The THQ auction has happened, and many of the choice assets and studios of the company have been sold off to different parties. Reflecting on the event, THQ president Jason Rubin thinks that the company was a victim of larger market forces that made it difficult to pull up from its downward plunge.
“I believe that in the near future, digital distribution and alternate business models will bring a greater percentage of dollars spent on games back to the publisher/developer,” said Rubin. “Based on that change, in a few years, a THQ would be able to survive, and larger publishers will be even more profitable. But the next few years of transition are going to be incredibly challenging for all AAA game companies.”
Rubin also feels like the auction failed to reflect the true value of the IP and studios sold, and is particularly upset with the situation at Vigil. “The price that the teams and products ‘went for’ at auction seem to me to have no bearing on the underlying value,” Rubin said. “If someone tries to judge the quality of the products by the price paid for them they are doing themselves no favor.”

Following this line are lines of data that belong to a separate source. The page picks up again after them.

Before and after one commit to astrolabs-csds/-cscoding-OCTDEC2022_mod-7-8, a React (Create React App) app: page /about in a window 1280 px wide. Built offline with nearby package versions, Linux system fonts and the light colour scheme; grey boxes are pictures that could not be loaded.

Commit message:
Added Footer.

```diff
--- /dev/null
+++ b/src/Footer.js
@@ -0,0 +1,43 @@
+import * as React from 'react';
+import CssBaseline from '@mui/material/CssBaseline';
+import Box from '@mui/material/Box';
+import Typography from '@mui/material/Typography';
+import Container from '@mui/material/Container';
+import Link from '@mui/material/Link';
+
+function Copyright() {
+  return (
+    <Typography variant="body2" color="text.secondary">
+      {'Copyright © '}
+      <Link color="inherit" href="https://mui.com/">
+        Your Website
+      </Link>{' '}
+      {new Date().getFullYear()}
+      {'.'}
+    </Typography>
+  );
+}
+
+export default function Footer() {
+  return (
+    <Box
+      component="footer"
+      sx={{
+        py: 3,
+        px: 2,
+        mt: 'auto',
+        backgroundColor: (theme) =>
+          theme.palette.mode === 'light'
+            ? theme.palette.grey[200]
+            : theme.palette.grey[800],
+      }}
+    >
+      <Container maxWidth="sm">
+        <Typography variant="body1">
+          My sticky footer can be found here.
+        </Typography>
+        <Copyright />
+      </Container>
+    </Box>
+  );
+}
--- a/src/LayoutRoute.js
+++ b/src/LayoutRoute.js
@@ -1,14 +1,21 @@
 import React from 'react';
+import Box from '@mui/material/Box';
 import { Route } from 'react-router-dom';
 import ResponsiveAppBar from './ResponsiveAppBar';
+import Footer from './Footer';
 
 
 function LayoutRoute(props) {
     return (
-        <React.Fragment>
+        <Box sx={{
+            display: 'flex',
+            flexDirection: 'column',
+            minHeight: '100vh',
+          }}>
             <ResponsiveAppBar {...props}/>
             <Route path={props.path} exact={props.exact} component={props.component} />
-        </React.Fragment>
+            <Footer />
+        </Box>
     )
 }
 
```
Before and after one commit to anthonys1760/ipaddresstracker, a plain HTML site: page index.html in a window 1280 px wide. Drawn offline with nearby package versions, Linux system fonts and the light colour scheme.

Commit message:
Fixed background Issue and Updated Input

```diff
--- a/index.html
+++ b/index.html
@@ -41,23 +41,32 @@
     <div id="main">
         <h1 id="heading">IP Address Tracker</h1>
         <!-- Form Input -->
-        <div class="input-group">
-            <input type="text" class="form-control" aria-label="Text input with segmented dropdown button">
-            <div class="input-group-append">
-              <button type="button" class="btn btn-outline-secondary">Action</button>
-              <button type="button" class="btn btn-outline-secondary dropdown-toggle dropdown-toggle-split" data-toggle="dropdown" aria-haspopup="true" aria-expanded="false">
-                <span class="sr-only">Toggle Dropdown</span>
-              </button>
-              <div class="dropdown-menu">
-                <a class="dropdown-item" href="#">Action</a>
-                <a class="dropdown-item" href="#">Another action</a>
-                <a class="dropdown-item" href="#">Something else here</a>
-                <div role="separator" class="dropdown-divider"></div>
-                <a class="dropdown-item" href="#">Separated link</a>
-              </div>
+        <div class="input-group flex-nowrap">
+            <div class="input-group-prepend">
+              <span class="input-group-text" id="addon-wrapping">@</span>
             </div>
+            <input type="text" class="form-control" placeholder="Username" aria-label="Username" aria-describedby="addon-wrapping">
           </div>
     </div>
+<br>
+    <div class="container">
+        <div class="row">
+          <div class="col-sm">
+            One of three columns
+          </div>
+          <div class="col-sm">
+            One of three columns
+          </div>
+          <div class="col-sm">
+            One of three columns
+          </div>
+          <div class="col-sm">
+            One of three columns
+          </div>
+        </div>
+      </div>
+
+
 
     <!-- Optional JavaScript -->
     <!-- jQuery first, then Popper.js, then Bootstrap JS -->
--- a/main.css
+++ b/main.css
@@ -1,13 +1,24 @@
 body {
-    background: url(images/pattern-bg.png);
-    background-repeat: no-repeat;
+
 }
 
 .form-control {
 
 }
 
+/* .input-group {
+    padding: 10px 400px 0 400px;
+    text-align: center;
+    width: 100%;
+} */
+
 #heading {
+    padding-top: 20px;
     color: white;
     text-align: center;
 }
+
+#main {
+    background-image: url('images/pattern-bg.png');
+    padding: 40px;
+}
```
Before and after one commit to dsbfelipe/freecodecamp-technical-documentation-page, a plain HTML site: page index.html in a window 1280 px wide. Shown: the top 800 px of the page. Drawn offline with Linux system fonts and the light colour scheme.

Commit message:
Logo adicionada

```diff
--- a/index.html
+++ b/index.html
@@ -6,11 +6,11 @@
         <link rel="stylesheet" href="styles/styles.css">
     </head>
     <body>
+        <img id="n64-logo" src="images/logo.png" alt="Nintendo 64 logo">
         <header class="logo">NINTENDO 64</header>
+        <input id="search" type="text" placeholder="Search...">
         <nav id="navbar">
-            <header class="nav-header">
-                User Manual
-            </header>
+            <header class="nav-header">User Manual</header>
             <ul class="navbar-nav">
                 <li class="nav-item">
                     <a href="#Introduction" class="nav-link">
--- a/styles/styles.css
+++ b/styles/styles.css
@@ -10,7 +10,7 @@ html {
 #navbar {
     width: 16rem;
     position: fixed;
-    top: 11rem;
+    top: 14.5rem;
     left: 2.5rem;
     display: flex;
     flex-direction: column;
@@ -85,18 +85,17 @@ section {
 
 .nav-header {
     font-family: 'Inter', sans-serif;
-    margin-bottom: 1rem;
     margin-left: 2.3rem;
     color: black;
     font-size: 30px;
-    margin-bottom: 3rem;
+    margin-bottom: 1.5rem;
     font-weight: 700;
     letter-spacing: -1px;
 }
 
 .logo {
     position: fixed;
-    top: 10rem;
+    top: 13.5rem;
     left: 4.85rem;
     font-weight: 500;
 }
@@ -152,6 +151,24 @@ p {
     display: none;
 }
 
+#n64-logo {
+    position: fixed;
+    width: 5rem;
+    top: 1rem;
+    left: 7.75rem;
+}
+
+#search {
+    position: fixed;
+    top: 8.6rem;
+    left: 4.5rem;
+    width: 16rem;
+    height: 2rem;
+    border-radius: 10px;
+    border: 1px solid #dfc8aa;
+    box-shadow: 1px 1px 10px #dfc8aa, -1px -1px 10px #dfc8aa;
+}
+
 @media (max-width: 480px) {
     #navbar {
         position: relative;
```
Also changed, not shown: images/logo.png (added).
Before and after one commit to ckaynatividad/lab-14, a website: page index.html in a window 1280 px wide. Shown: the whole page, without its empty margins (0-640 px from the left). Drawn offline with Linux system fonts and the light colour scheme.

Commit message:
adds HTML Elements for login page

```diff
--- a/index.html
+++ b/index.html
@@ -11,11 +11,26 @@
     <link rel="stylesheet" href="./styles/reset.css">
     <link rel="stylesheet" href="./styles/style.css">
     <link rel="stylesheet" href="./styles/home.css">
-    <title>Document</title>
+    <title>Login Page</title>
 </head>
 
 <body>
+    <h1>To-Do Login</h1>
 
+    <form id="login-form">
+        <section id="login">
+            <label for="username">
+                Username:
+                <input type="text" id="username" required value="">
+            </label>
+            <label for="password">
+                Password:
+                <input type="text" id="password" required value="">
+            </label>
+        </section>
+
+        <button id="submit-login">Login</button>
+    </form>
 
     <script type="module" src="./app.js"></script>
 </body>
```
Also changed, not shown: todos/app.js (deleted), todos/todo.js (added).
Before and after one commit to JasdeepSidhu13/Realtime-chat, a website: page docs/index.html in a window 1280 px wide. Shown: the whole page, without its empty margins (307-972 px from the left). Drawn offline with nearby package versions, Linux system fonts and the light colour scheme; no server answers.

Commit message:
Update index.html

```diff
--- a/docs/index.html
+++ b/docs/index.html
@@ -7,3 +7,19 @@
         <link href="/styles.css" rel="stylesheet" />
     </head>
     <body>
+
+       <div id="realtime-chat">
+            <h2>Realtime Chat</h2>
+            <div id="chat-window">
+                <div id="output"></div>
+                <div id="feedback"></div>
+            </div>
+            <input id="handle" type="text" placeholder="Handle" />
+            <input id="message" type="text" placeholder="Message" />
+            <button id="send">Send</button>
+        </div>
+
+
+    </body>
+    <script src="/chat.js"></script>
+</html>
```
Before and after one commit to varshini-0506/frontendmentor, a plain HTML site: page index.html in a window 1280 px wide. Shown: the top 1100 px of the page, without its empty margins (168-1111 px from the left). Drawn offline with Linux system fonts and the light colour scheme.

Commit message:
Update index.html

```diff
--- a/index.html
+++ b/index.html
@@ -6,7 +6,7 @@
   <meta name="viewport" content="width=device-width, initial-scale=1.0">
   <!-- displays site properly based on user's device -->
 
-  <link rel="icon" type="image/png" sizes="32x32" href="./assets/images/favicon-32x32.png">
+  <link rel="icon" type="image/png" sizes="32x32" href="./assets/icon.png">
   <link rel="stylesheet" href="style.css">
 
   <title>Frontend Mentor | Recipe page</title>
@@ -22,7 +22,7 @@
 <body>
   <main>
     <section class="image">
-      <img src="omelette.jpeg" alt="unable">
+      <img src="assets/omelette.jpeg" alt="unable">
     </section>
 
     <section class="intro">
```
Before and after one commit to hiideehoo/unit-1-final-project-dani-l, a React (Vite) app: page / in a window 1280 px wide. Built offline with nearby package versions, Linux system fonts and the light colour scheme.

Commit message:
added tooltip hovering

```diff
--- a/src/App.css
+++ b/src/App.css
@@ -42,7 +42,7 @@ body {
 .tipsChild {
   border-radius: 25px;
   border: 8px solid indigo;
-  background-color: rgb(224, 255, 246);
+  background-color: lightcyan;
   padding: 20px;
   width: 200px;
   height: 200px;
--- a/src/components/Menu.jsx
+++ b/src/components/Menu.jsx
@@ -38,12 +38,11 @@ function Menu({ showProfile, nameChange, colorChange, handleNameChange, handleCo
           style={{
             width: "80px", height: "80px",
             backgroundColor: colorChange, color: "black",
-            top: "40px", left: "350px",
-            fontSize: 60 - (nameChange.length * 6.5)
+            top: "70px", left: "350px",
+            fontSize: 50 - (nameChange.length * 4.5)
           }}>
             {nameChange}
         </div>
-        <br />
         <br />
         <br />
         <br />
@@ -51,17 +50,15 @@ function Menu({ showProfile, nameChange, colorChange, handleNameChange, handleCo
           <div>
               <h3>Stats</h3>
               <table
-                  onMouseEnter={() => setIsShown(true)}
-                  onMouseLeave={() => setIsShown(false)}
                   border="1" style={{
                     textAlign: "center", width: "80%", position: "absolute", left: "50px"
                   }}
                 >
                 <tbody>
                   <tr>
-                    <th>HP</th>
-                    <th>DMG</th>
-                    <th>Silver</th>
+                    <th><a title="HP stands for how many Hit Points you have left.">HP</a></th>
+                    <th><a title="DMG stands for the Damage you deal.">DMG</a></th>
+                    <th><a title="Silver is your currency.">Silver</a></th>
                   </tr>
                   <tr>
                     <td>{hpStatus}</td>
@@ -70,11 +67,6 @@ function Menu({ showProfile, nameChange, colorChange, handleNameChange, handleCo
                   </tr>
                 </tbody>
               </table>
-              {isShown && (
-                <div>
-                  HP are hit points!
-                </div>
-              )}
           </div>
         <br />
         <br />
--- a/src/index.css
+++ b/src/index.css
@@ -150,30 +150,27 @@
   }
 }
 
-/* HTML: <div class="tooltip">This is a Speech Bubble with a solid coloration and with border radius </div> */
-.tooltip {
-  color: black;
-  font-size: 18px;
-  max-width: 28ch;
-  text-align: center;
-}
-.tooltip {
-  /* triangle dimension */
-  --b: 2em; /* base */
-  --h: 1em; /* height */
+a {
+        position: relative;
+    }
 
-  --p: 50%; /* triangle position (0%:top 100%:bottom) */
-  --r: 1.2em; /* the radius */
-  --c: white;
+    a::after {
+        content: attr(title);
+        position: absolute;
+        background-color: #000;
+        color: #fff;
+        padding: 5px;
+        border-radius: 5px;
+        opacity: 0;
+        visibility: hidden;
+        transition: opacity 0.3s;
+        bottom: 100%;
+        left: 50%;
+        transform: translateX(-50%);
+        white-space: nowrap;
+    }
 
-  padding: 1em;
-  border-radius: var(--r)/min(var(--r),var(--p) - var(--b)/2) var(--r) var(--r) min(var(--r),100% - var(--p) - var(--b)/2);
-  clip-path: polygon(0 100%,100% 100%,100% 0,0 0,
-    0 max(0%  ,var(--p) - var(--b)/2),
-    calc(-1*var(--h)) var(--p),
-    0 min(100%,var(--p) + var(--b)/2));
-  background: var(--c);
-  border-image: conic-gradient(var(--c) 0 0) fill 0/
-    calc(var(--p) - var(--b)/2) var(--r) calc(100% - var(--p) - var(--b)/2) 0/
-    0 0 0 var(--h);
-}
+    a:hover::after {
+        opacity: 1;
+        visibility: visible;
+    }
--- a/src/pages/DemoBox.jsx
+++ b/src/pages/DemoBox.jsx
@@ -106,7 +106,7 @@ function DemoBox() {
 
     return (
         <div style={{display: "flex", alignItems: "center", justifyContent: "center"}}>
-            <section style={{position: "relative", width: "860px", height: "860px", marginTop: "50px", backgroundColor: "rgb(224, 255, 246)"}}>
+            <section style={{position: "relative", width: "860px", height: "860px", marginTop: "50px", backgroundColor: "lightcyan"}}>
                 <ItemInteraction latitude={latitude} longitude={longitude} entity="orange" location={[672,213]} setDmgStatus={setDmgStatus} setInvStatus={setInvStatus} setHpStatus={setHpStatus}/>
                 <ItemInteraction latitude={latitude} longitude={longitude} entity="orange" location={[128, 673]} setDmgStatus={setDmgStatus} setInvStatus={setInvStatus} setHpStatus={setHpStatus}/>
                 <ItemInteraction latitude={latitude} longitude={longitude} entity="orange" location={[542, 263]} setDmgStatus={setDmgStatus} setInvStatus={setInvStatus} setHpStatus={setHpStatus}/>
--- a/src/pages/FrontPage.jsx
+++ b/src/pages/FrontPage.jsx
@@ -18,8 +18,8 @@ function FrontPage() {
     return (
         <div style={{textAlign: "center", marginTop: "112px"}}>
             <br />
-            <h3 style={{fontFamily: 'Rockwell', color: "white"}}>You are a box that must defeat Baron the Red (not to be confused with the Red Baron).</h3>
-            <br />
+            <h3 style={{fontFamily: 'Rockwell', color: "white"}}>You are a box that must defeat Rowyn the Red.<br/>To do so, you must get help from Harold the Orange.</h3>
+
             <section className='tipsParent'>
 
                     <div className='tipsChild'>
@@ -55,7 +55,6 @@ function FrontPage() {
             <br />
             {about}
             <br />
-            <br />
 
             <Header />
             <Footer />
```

“I failed to find Vigil a home. Having just finished a product, Vigil was farthest from release of their next game, and we were not able to garner any interest from buyers, despite a herculean effort. Additionally, they were working on a new IP, which meant even more risk for a buyer,” added Rubin, noting that Vigil’s title was codenamed Crawler. “When the teams got together recently to show each other their titles, Crawler dropped the most jaws. It is a fantastic idea, and truly unique. The fact that nobody bid for the team and title is a travesty. It makes no sense to me. If I weren’t barred from bidding as an insider, I would have been there with my checkbook. I’m sure that’s little consolation to the team, but that’s a fact.”